- _Material to process_:
- - -

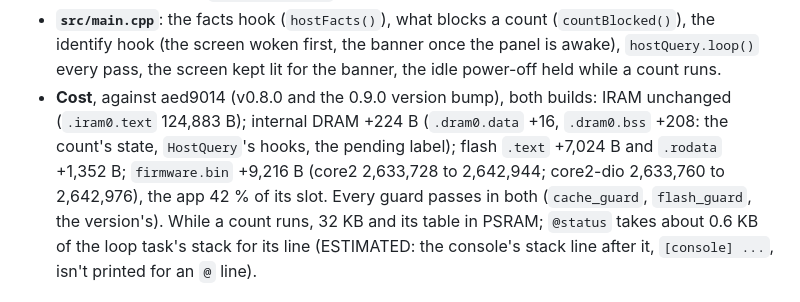
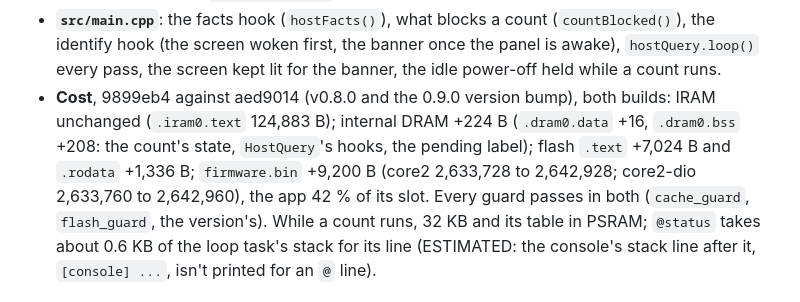
Before and after one commit to IrosTheBeggar/mstream-mp3-player, a Markdown page: docs/HOST-STATUS.md, the part around the change. Drawn GitHub-style.

Commit message:
Docs: the host status sizes, from 9899eb4
HOST-STATUS.md "Cost": the sizes of the committed builds (v0.8.0-3-g9899eb4,
core2 and core2-dio) against aed9014. The commit before took them from
its -dirty build, whose longer version string made .rodata +16 B and
firmware.bin +16 B more: .rodata +1,336 B, firmware.bin +9,200 B (core2
2,642,928, core2-dio 2,642,960); IRAM, internal DRAM and .text as said.

Co-Authored-By: Claude Opus 5.5 <noreply@anthropic.com>

```diff
--- a/docs/HOST-STATUS.md
+++ b/docs/HOST-STATUS.md
@@ -306,13 +306,13 @@ counted. An error changes nothing.
   banner once the panel is awake), `hostQuery.loop()` every pass, the
   screen kept lit for the banner, the idle power-off held while a count
   runs.
-- **Cost**, against aed9014 (v0.8.0 and the 0.9.0 version bump), both
-  builds: IRAM unchanged (`.iram0.text` 124,883 B); internal DRAM +224 B
-  (`.dram0.data` +16, `.dram0.bss` +208: the count's state, `HostQuery`'s
-  hooks, the pending label); flash `.text` +7,024 B and `.rodata` +1,352
-  B; `firmware.bin` +9,216 B (core2 2,633,728 to 2,642,944; core2-dio
-  2,633,760 to 2,642,976), the app 42 % of its slot. Every guard passes
-  in both (`cache_guard`, `flash_guard`, the version's). While a count
+- **Cost**, 9899eb4 against aed9014 (v0.8.0 and the 0.9.0 version
+  bump), both builds: IRAM unchanged (`.iram0.text` 124,883 B); internal
+  DRAM +224 B (`.dram0.data` +16, `.dram0.bss` +208: the count's state,
+  `HostQuery`'s hooks, the pending label); flash `.text` +7,024 B and
+  `.rodata` +1,336 B; `firmware.bin` +9,200 B (core2 2,633,728 to
+  2,642,928; core2-dio 2,633,760 to 2,642,960), the app 42 % of its slot.
+  Every guard passes in both (`cache_guard`, `flash_guard`, the version's). While a count
   runs, 32 KB and its table in PSRAM; `@status` takes about 0.6 KB of the
   loop task's stack for its line (ESTIMATED: the console's stack line
   after it, `[console] ...`, isn't printed for an `@` line).
```
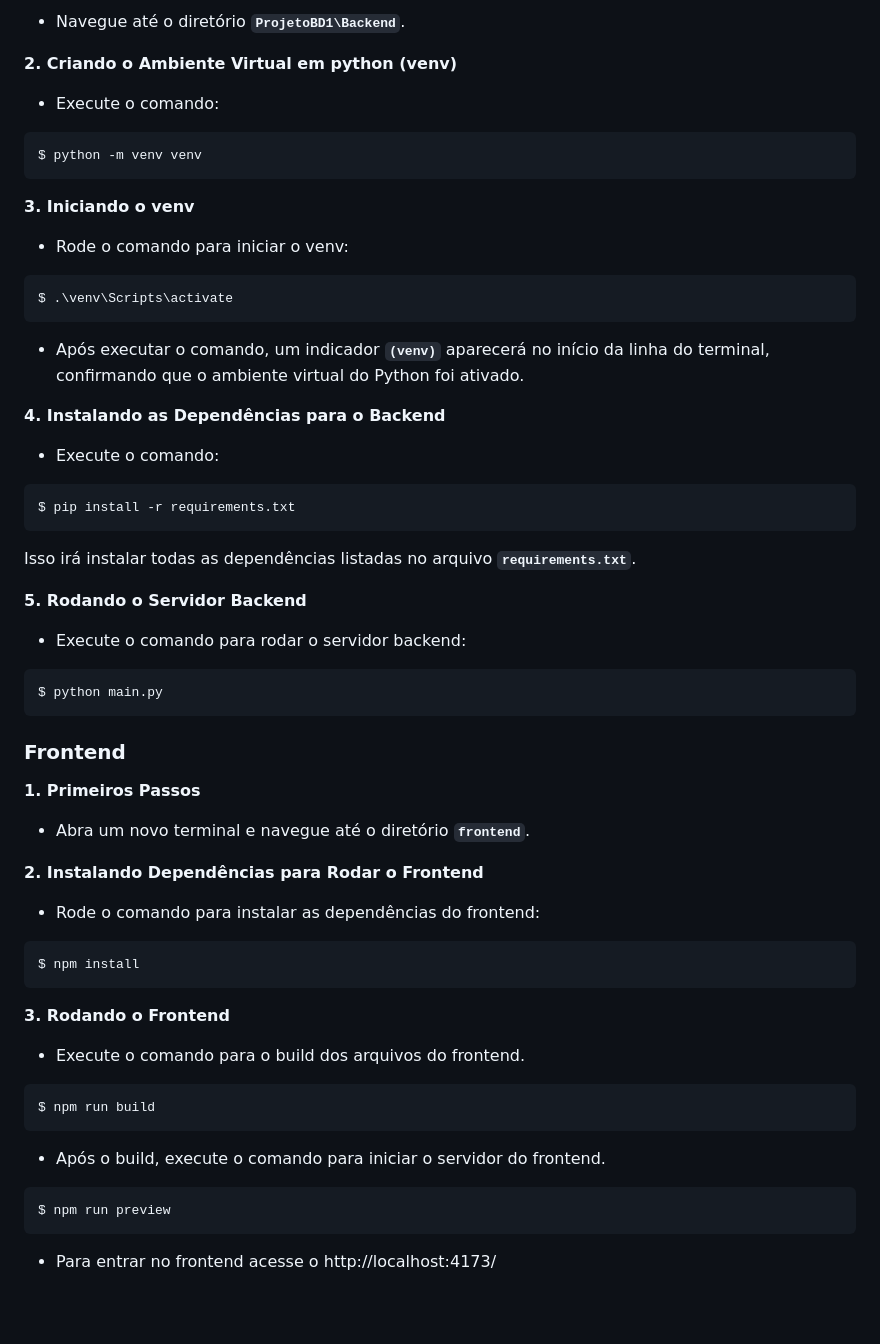
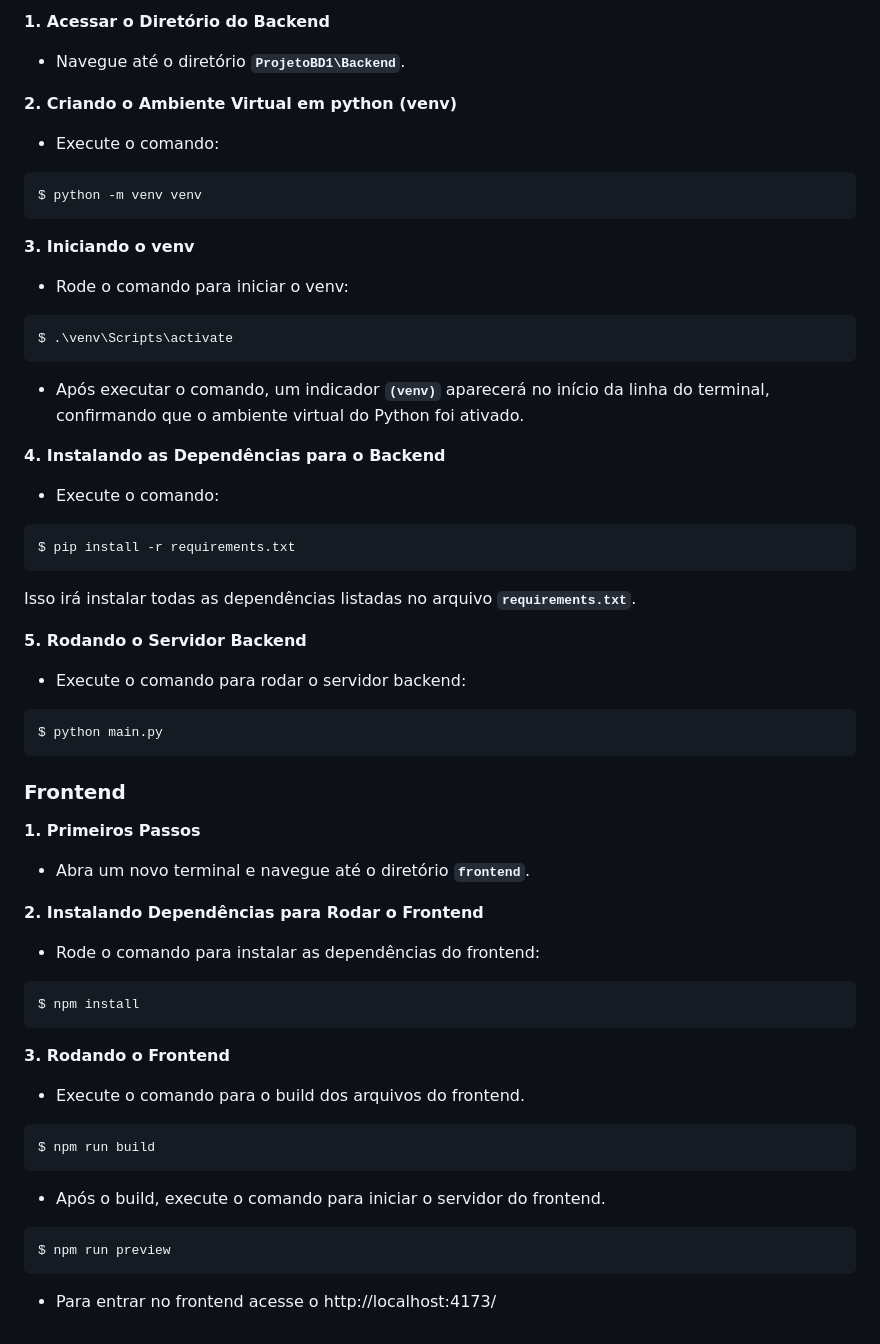
Before and after one commit to kenjiThiago/ProjetoBD1, a Markdown page: README.md, the part around one of its changes. GitHub-like rendering; blank space fills up the shorter version.

````diff
--- a/README.md
+++ b/README.md
@@ -65,67 +72,73 @@ No arquivo **`ProjetoBD1\Backend\Database\conector.py`**, atualize os seguintes
 
-* Navegue até o diretório **`ProjetoBD1\Backend`**.
+**1. Acessar o Diretório do Backend**
 
-**2\. Criando o Ambiente Virtual em python (venv)**
+- Navegue até o diretório **`ProjetoBD1\Backend`**.
 
-* Execute o comando:
+
+**2. Criando o Ambiente Virtual em python (venv)**
+
+- Execute o comando:
 
 ```sh
 $ python -m venv venv
 ```
 
-**3\. Iniciando o venv**
+**3. Iniciando o venv**
 
-* Rode o comando para iniciar o venv:
+- Rode o comando para iniciar o venv:
 
 ```sh
 $ .\venv\Scripts\activate
 ```
-* Após executar o comando, um indicador **`(venv)`** aparecerá no início da linha do terminal, confirmando que o ambiente virtual do Python foi ativado.
+- Após executar o comando, um indicador **`(venv)`** aparecerá no início da linha do terminal, confirmando que o ambiente virtual do Python foi ativado.
 
-**4\. Instalando as Dependências para o Backend**
 
-* Execute o comando:
+**4. Instalando as Dependências para o Backend**
+
+- Execute o comando:
 
 ```sh
 $ pip install -r requirements.txt
 ```
 Isso irá instalar todas as dependências listadas no arquivo **`requirements.txt`**.
 
-**5\. Rodando o Servidor Backend**
 
-* Execute o comando para rodar o servidor backend:
+**5. Rodando o Servidor Backend**
+
+- Execute o comando para rodar o servidor backend:
 
 ```sh
 $ python main.py
 ```
 
-### **Frontend**
 
-**1\. Primeiros Passos**
+### Frontend
 
-* Abra um novo terminal e navegue até o diretório **`frontend`**.
+**1. Primeiros Passos**
 
-**2\. Instalando Dependências para Rodar o Frontend**
+- Abra um novo terminal e navegue até o diretório **`frontend`**.
 
-* Rode o comando para instalar as dependências do frontend:
+
+**2. Instalando Dependências para Rodar o Frontend**
+
+- Rode o comando para instalar as dependências do frontend:
 
 ```sh
 $ npm install
 ```
 
-**3\. Rodando o Frontend**
+**3. Rodando o Frontend**
 
-* Execute o comando para o build dos arquivos do frontend.
+- Execute o comando para o build dos arquivos do frontend.
 
 ```sh
 $ npm run build
 ```
 
-* Após o build, execute o comando para iniciar o servidor do frontend.
+- Após o build, execute o comando para iniciar o servidor do frontend.
 
 ```sh
 $ npm run preview
 ```
 
-
-* Para entrar no frontend acesse o http://localhost:4173/
+- Para entrar no frontend acesse o http://localhost:4173/
````
Also changed, not shown: other parts of README.md (+29 -22 lines).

- - -

- _Assignment_:
Lines containing the word "builds" must all be returned from the material above.

- _Written answer_:
HOST-STATUS.md "Cost": the sizes of the committed builds (v0.8.0-3-g9899eb4,
-  builds: IRAM unchanged (`.iram0.text` 124,883 B); internal DRAM +224 B
+  bump), both builds: IRAM unchanged (`.iram0.text` 124,883 B); internal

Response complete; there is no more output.